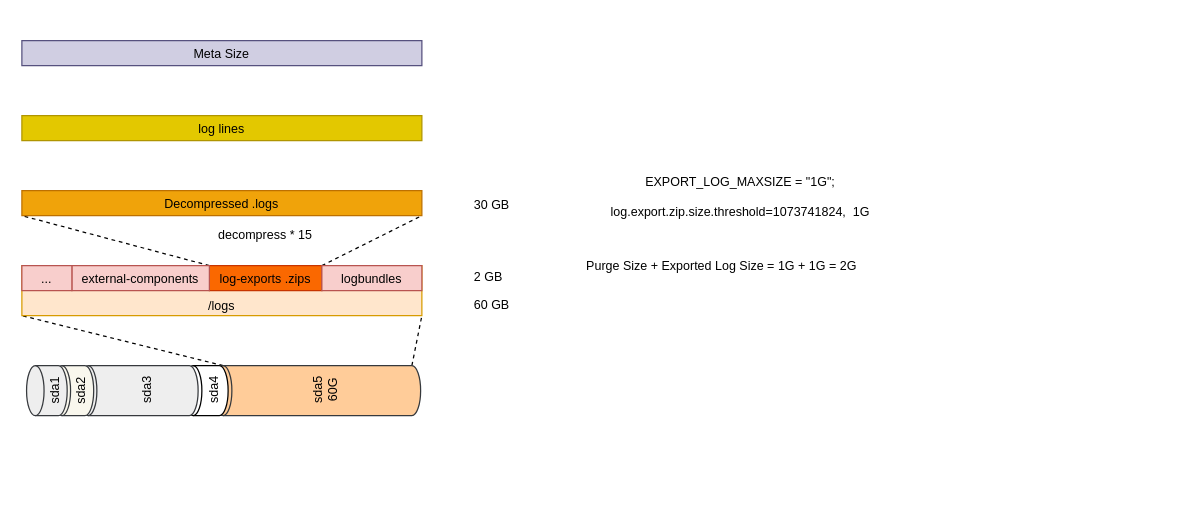
Earlier version of the draw.io diagram page "LogSize" (6 of 6) of st/Log.drawio (gaivin/drawio). Source tidied: cells renumbered, new cells numbered last; positions are measured from the earlier drawing's top-left corner, leaving out a move shared by most shapes. Both pictures are drawn from the tidied source at 125%, with x=0, y=0 at pixel (21, 40).
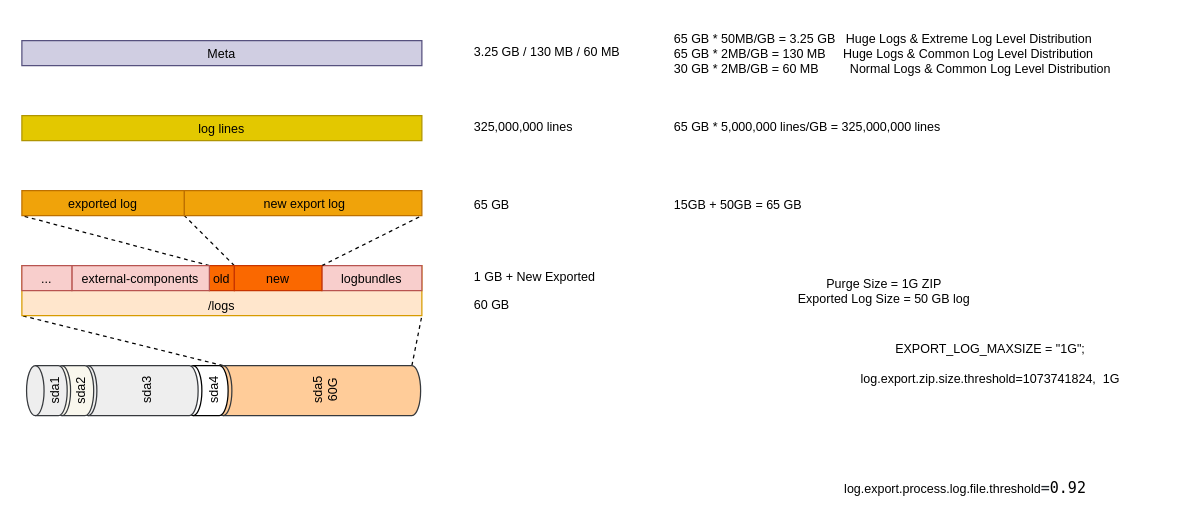
After the change.

What changed in the source:
```diff
@@
-    <mxCell id="12" value="log-exports .zips" style="rounded=0;whiteSpace=wrap;html=1;fontSize=10;fillColor=#fa6800;strokeColor=#C73500;fontColor=#000000;" parent="1" vertex="1">
-      <mxGeometry x="150" y="180" width="90" height="20" as="geometry" />
+    <mxCell id="12" value="old" style="rounded=0;whiteSpace=wrap;html=1;fontSize=10;fillColor=#fa6800;strokeColor=#C73500;fontColor=#000000;" parent="1" vertex="1">
+      <mxGeometry x="150" y="180" width="20" height="20" as="geometry" />
     </mxCell>
@@
-    <mxCell id="16" value="Purge Size + Exported Log Size = 1G + 1G = 2G" style="text;html=1;strokeColor=none;fillColor=none;align=center;verticalAlign=middle;whiteSpace=wrap;rounded=0;fontSize=10;" parent="1" vertex="1">
-      <mxGeometry x="440" y="170" width="240" height="20" as="geometry" />
+    <mxCell id="16" value="Purge Size = 1G ZIP&lt;br&gt;Exported Log Size = 50 GB log" style="text;html=1;strokeColor=none;fillColor=none;align=center;verticalAlign=middle;whiteSpace=wrap;rounded=0;fontSize=10;" parent="1" vertex="1">
+      <mxGeometry x="570" y="190" width="240" height="20" as="geometry" />
     </mxCell>
     <mxCell id="17" value="EXPORT_LOG_MAXSIZE = &quot;1G&quot;;&lt;br&gt;&lt;br&gt;log.export.zip.size.threshold=1073741824,&amp;nbsp; 1G" style="text;html=1;strokeColor=none;fillColor=none;align=center;verticalAlign=middle;whiteSpace=wrap;rounded=0;fontSize=10;" parent="1" vertex="1">
-      <mxGeometry x="440" y="100" width="270" height="50" as="geometry" />
+      <mxGeometry x="640" y="232.5" width="270" height="50" as="geometry" />
     </mxCell>
@@
-    <mxCell id="19" value="2 GB" style="text;html=1;strokeColor=none;fillColor=none;align=left;verticalAlign=middle;whiteSpace=wrap;rounded=0;fontSize=10;" parent="1" vertex="1">
-      <mxGeometry x="360" y="180" width="40" height="17.5" as="geometry" />
+    <mxCell id="19" value="1 GB + New Exported" style="text;html=1;strokeColor=none;fillColor=none;align=left;verticalAlign=middle;whiteSpace=wrap;rounded=0;fontSize=10;" parent="1" vertex="1">
+      <mxGeometry x="360" y="180" width="100" height="17.5" as="geometry" />
     </mxCell>
-    <mxCell id="20" value="Decompressed .logs" style="rounded=0;whiteSpace=wrap;html=1;fontSize=10;fillColor=#f0a30a;fontColor=#000000;strokeColor=#BD7000;" parent="1" vertex="1">
-      <mxGeometry y="120" width="320" height="20" as="geometry" />
+    <mxCell id="20" value="exported log" style="rounded=0;whiteSpace=wrap;html=1;fontSize=10;fillColor=#f0a30a;fontColor=#000000;strokeColor=#BD7000;" parent="1" vertex="1">
+      <mxGeometry y="120" width="130" height="20" as="geometry" />
     </mxCell>
-    <mxCell id="21" value="decompress * 15" style="text;html=1;strokeColor=none;fillColor=none;align=center;verticalAlign=middle;whiteSpace=wrap;rounded=0;fontSize=10;" parent="1" vertex="1">
-      <mxGeometry x="130" y="140" width="130" height="30" as="geometry" />
-    </mxCell>
-    <mxCell id="22" value="30 GB" style="text;html=1;strokeColor=none;fillColor=none;align=left;verticalAlign=middle;whiteSpace=wrap;rounded=0;fontSize=10;" parent="1" vertex="1">
-      <mxGeometry x="360" y="122.5" width="40" height="17.5" as="geometry" />
+    <mxCell id="22" value="65 GB" style="text;html=1;strokeColor=none;fillColor=none;align=left;verticalAlign=middle;whiteSpace=wrap;rounded=0;fontSize=10;" parent="1" vertex="1">
+      <mxGeometry x="360" y="122.5" width="120" height="17.5" as="geometry" />
     </mxCell>
@@
-    <mxCell id="24" value="Meta Size" style="rounded=0;whiteSpace=wrap;html=1;fontSize=10;fillColor=#d0cee2;strokeColor=#56517e;" parent="1" vertex="1">
+    <mxCell id="24" value="Meta" style="rounded=0;whiteSpace=wrap;html=1;fontSize=10;fillColor=#d0cee2;strokeColor=#56517e;" parent="1" vertex="1">
       <mxGeometry width="320" height="20" as="geometry" />
     </mxCell>
+    <mxCell id="25" value="log.export.process.log.file.threshold&lt;span style=&quot;color: rgb(36, 41, 47); font-family: ui-monospace, SFMono-Regular, &amp;quot;SF Mono&amp;quot;, Menlo, Consolas, &amp;quot;Liberation Mono&amp;quot;, monospace; font-size: 12px; text-align: start; background-color: rgb(255, 255, 255);&quot;&gt;=&lt;/span&gt;&lt;span style=&quot;box-sizing: border-box; color: var(--color-prettylights-syntax-string); font-family: ui-monospace, SFMono-Regular, &amp;quot;SF Mono&amp;quot;, Menlo, Consolas, &amp;quot;Liberation Mono&amp;quot;, monospace; font-size: 12px; text-align: start; background-color: rgb(255, 255, 255);&quot; class=&quot;pl-s&quot;&gt;0.92&lt;/span&gt;" style="text;html=1;strokeColor=none;fillColor=none;align=center;verticalAlign=middle;whiteSpace=wrap;rounded=0;fontSize=10;" parent="1" vertex="1">
+      <mxGeometry x="725" y="352.5" width="60" height="10" as="geometry" />
+    </mxCell>
+    <mxCell id="26" value="&amp;nbsp;new export log" style="rounded=0;whiteSpace=wrap;html=1;fontSize=10;fillColor=#f0a30a;fontColor=#000000;strokeColor=#BD7000;" parent="1" vertex="1">
+      <mxGeometry x="130" y="120" width="190" height="20" as="geometry" />
+    </mxCell>
+    <mxCell id="27" style="edgeStyle=none;rounded=0;jettySize=auto;html=1;exitX=1;exitY=0;exitDx=0;exitDy=0;entryX=1;entryY=1;entryDx=0;entryDy=0;dashed=1;strokeWidth=1;fontSize=10;endArrow=none;endFill=0;" parent="1" edge="1" source="28" target="26">
+      <mxGeometry relative="1" as="geometry" />
+    </mxCell>
+    <mxCell id="28" value="new" style="rounded=0;whiteSpace=wrap;html=1;fontSize=10;fillColor=#fa6800;strokeColor=#C73500;fontColor=#000000;" parent="1" vertex="1">
+      <mxGeometry x="170" y="180" width="70" height="20" as="geometry" />
+    </mxCell>
+    <mxCell id="29" value="65 GB * 5,000,000 lines/GB = 325,000,000 lines" style="text;html=1;strokeColor=none;fillColor=none;align=left;verticalAlign=middle;whiteSpace=wrap;rounded=0;fontSize=10;" parent="1" vertex="1">
+      <mxGeometry x="520" y="60" width="220" height="17.5" as="geometry" />
+    </mxCell>
+    <mxCell id="30" value="65 GB * 50MB/GB = 3.25 GB&amp;nbsp; &amp;nbsp;Huge Logs &amp;amp; Extreme Log Level Distribution&lt;br&gt;65 GB * 2MB/GB = 130 MB&amp;nbsp; &amp;nbsp; &amp;nbsp;Huge Logs &amp;amp;&amp;nbsp;Common Log Level Distribution&lt;br&gt;30 GB * 2MB/GB&amp;nbsp;= 60 MB&amp;nbsp; &amp;nbsp; &amp;nbsp; &amp;nbsp; &amp;nbsp;Normal Logs &amp;amp;&amp;nbsp;Common Log Level Distribution" style="text;html=1;strokeColor=none;fillColor=none;align=left;verticalAlign=middle;whiteSpace=wrap;rounded=0;fontSize=10;" parent="1" vertex="1">
+      <mxGeometry x="520" y="-15" width="370" height="50" as="geometry" />
+    </mxCell>
+    <mxCell id="31" value="3.25 GB / 130 MB / 60 MB" style="text;html=1;strokeColor=none;fillColor=none;align=left;verticalAlign=middle;whiteSpace=wrap;rounded=0;fontSize=10;" parent="1" vertex="1">
+      <mxGeometry x="360" width="120" height="17.5" as="geometry" />
+    </mxCell>
+    <mxCell id="32" value="325,000,000 lines" style="text;html=1;strokeColor=none;fillColor=none;align=left;verticalAlign=middle;whiteSpace=wrap;rounded=0;fontSize=10;" parent="1" vertex="1">
+      <mxGeometry x="360" y="60" width="120" height="17.5" as="geometry" />
+    </mxCell>
+    <mxCell id="33" value="15GB + 50GB = 65 GB" style="text;html=1;strokeColor=none;fillColor=none;align=left;verticalAlign=middle;whiteSpace=wrap;rounded=0;fontSize=10;" parent="1" vertex="1">
+      <mxGeometry x="520" y="122.5" width="120" height="17.5" as="geometry" />
+    </mxCell>
```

******

WHAT TO WORK ON – For every line above that has "lines" in it, copy the line.

ANSWER SECTION –
+    <mxCell id="29" value="65 GB * 5,000,000 lines/GB = 325,000,000 lines" style="text;html=1;strokeColor=none;fillColor=none;align=left;verticalAlign=middle;whiteSpace=wrap;rounded=0;fontSize=10;" parent="1" vertex="1">
+    <mxCell id="32" value="325,000,000 lines" style="text;html=1;strokeColor=none;fillColor=none;align=left;verticalAlign=middle;whiteSpace=wrap;rounded=0;fontSize=10;" parent="1" vertex="1">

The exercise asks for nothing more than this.